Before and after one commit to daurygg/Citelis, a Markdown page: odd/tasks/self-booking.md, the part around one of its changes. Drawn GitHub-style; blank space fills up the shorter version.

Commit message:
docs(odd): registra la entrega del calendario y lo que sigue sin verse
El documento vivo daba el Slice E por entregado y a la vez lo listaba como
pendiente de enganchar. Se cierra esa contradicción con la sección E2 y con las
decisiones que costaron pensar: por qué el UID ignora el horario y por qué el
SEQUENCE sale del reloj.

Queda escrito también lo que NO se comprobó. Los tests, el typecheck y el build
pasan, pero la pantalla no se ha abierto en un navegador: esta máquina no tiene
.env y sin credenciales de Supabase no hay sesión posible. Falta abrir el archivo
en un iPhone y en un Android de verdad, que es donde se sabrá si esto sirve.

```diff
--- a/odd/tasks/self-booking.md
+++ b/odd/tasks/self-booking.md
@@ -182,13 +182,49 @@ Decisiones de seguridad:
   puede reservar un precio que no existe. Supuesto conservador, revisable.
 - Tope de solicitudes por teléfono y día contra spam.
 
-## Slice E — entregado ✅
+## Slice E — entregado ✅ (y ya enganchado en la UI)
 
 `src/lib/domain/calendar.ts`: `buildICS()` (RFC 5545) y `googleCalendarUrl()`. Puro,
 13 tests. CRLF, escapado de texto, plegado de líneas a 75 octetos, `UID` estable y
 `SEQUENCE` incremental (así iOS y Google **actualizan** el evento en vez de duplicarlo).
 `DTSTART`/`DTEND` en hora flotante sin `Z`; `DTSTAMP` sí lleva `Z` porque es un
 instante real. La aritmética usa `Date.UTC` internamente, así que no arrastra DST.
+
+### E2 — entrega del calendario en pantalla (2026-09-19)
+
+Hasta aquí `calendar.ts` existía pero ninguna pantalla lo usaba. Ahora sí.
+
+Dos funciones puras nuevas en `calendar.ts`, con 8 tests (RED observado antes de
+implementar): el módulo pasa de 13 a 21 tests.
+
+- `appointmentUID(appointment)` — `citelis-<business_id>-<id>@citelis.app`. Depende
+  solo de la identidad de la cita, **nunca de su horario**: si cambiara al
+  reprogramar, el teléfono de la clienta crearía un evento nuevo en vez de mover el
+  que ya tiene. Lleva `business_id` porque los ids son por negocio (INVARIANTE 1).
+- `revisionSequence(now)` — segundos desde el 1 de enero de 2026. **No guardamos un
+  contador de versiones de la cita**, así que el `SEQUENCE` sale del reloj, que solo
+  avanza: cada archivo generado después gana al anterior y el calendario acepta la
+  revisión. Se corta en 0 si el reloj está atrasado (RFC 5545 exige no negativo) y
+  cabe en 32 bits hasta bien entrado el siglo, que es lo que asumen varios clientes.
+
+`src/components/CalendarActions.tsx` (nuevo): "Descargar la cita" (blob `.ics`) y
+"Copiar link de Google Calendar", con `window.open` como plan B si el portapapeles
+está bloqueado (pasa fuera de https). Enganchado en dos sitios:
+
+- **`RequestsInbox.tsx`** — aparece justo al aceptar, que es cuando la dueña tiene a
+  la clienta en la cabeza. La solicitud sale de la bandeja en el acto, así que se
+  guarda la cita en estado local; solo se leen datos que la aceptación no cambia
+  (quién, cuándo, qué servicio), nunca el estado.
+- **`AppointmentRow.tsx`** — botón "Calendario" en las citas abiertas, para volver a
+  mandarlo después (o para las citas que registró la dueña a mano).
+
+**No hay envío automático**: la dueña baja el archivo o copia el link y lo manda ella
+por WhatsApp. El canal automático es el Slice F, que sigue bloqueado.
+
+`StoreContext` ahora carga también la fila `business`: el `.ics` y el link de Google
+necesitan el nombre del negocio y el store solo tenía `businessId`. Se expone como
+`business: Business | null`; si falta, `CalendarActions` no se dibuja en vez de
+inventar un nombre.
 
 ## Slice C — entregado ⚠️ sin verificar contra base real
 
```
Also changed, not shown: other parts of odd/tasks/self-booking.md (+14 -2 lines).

────

### Exercise details:
Retype all of the entries precisely as they are.

### Problem solution:
Before and after one commit to daurygg/Citelis, a Markdown page: odd/tasks/self-booking.md, the part around one of its changes. Drawn GitHub-style; blank space fills up the shorter version.

Commit message:
docs(odd): registra la entrega del calendario y lo que sigue sin verse
El documento vivo daba el Slice E por entregado y a la vez lo listaba como
pendiente de enganchar. Se cierra esa contradicción con la sección E2 y con las
decisiones que costaron pensar: por qué el UID ignora el horario y por qué el
SEQUENCE sale del reloj.

Queda escrito también lo que NO se comprobó. Los tests, el typecheck y el build
pasan, pero la pantalla no se ha abierto en un navegador: esta máquina no tiene
.env y sin credenciales de Supabase no hay sesión posible. Falta abrir el archivo
en un iPhone y en un Android de verdad, que es donde se sabrá si esto sirve.

```diff
--- a/odd/tasks/self-booking.md
+++ b/odd/tasks/self-booking.md
@@ -182,13 +182,49 @@ Decisiones de seguridad:
   puede reservar un precio que no existe. Supuesto conservador, revisable.
 - Tope de solicitudes por teléfono y día contra spam.
 
-## Slice E — entregado ✅
+## Slice E — entregado ✅ (y ya enganchado en la UI)
 
 `src/lib/domain/calendar.ts`: `buildICS()` (RFC 5545) y `googleCalendarUrl()`. Puro,
 13 tests. CRLF, escapado de texto, plegado de líneas a 75 octetos, `UID` estable y
 `SEQUENCE` incremental (así iOS y Google **actualizan** el evento en vez de duplicarlo).
 `DTSTART`/`DTEND` en hora flotante sin `Z`; `DTSTAMP` sí lleva `Z` porque es un
 instante real. La aritmética usa `Date.UTC` internamente, así que no arrastra DST.
+
+### E2 — entrega del calendario en pantalla (2026-09-19)
+
+Hasta aquí `calendar.ts` existía pero ninguna pantalla lo usaba. Ahora sí.
+
+Dos funciones puras nuevas en `calendar.ts`, con 8 tests (RED observado antes de
+implementar): el módulo pasa de 13 a 21 tests.
+
+- `appointmentUID(appointment)` — `citelis-<business_id>-<id>@citelis.app`. Depende
+  solo de la identidad de la cita, **nunca de su horario**: si cambiara al
+  reprogramar, el teléfono de la clienta crearía un evento nuevo en vez de mover el
+  que ya tiene. Lleva `business_id` porque los ids son por negocio (INVARIANTE 1).
+- `revisionSequence(now)` — segundos desde el 1 de enero de 2026. **No guardamos un
+  contador de versiones de la cita**, así que el `SEQUENCE` sale del reloj, que solo
+  avanza: cada archivo generado después gana al anterior y el calendario acepta la
+  revisión. Se corta en 0 si el reloj está atrasado (RFC 5545 exige no negativo) y
+  cabe en 32 bits hasta bien entrado el siglo, que es lo que asumen varios clientes.
+
+`src/components/CalendarActions.tsx` (nuevo): "Descargar la cita" (blob `.ics`) y
+"Copiar link de Google Calendar", con `window.open` como plan B si el portapapeles
+está bloqueado (pasa fuera de https). Enganchado en dos sitios:
+
+- **`RequestsInbox.tsx`** — aparece justo al aceptar, que es cuando la dueña tiene a
+  la clienta en la cabeza. La solicitud sale de la bandeja en el acto, así que se
+  guarda la cita en estado local; solo se leen datos que la aceptación no cambia
+  (quién, cuándo, qué servicio), nunca el estado.
+- **`AppointmentRow.tsx`** — botón "Calendario" en las citas abiertas, para volver a
+  mandarlo después (o para las citas que registró la dueña a mano).
+
+**No hay envío automático**: la dueña baja el archivo o copia el link y lo manda ella
+por WhatsApp. El canal automático es el Slice F, que sigue bloqueado.
+
+`StoreContext` ahora carga también la fila `business`: el `.ics` y el link de Google
+necesitan el nombre del negocio y el store solo tenía `businessId`. Se expone como
+`business: Business | null`; si falta, `CalendarActions` no se dibuja en vez de
+inventar un nombre.
 
 ## Slice C — entregado ⚠️ sin verificar contra base real
 
```
Also changed, not shown: other parts of odd/tasks/self-booking.md (+14 -2 lines).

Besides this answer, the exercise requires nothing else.